INFORMATION GIVEN.
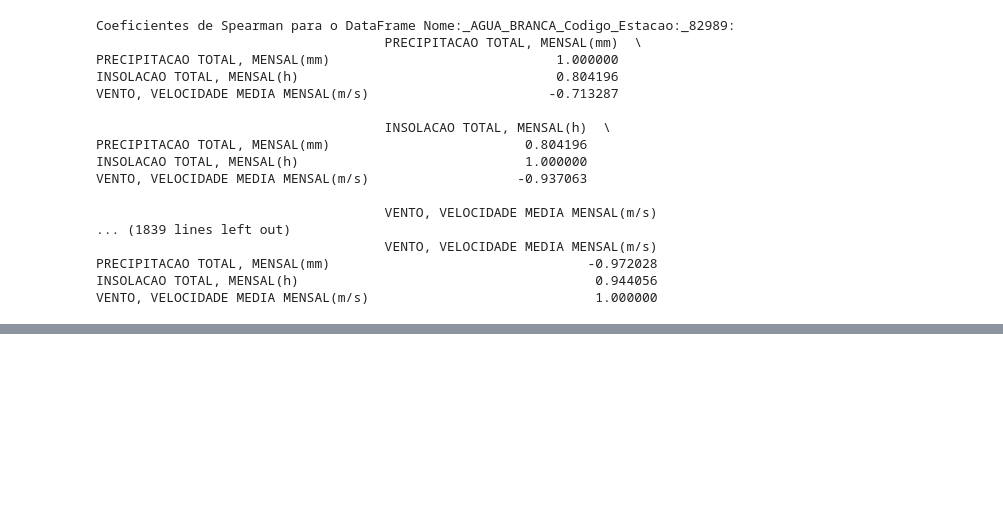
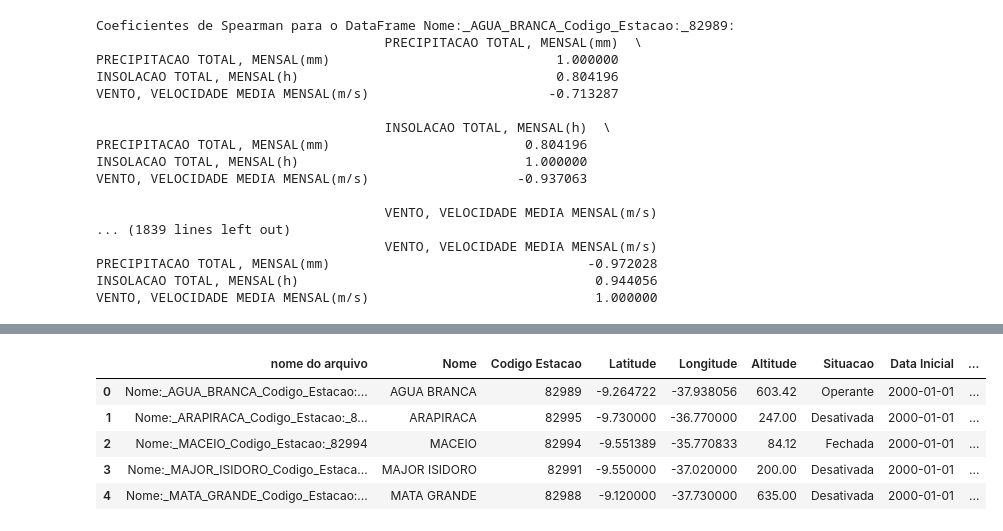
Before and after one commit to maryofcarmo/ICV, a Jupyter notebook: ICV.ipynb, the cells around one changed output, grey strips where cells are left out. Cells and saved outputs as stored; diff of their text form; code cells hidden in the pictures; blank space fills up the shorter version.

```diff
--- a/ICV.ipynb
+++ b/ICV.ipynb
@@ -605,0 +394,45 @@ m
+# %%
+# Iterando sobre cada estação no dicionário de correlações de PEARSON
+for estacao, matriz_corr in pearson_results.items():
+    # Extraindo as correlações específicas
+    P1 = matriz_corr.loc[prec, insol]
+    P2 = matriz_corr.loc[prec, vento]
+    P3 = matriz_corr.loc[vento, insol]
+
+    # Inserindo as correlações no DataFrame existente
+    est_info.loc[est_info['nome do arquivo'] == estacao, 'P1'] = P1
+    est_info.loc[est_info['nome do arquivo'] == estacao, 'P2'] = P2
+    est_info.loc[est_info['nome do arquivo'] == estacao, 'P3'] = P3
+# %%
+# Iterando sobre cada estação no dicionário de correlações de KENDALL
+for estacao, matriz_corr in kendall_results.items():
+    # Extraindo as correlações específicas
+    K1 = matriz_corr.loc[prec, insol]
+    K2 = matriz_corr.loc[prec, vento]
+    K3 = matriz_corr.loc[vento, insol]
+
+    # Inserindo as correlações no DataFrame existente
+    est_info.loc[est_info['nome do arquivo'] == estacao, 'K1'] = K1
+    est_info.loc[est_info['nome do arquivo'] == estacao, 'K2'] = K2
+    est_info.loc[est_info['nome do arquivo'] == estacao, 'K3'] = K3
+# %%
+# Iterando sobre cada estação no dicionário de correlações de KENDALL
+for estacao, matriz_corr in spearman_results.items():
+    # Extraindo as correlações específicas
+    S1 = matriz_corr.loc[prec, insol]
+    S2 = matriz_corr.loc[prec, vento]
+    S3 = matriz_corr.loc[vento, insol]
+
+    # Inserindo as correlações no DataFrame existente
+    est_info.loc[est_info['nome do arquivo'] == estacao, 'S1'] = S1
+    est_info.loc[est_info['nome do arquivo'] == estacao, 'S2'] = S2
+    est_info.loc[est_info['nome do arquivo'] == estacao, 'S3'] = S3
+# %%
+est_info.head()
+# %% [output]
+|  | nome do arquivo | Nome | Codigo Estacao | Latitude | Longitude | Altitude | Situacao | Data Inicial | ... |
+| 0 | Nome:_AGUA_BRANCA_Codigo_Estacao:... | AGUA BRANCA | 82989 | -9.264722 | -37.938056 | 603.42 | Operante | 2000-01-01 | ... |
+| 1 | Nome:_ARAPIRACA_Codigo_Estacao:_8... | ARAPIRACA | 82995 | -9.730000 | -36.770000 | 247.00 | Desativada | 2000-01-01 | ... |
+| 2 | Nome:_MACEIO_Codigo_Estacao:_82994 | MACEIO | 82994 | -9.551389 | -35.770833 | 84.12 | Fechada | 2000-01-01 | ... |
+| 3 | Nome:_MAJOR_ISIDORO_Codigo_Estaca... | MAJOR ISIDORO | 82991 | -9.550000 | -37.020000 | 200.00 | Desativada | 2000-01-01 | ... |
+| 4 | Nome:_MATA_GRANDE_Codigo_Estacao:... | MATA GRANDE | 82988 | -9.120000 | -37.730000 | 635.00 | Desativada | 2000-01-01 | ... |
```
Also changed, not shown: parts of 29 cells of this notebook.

EXERCISE AIM. Every line with the word "output" in it should be copied from the listing above.

TASK ANSWER.
Before and after one commit to maryofcarmo/ICV, a Jupyter notebook: ICV.ipynb, the cells around one changed output, grey strips where cells are left out. Cells and saved outputs as stored; diff of their text form; code cells hidden in the pictures; blank space fills up the shorter version.
+# %% [output]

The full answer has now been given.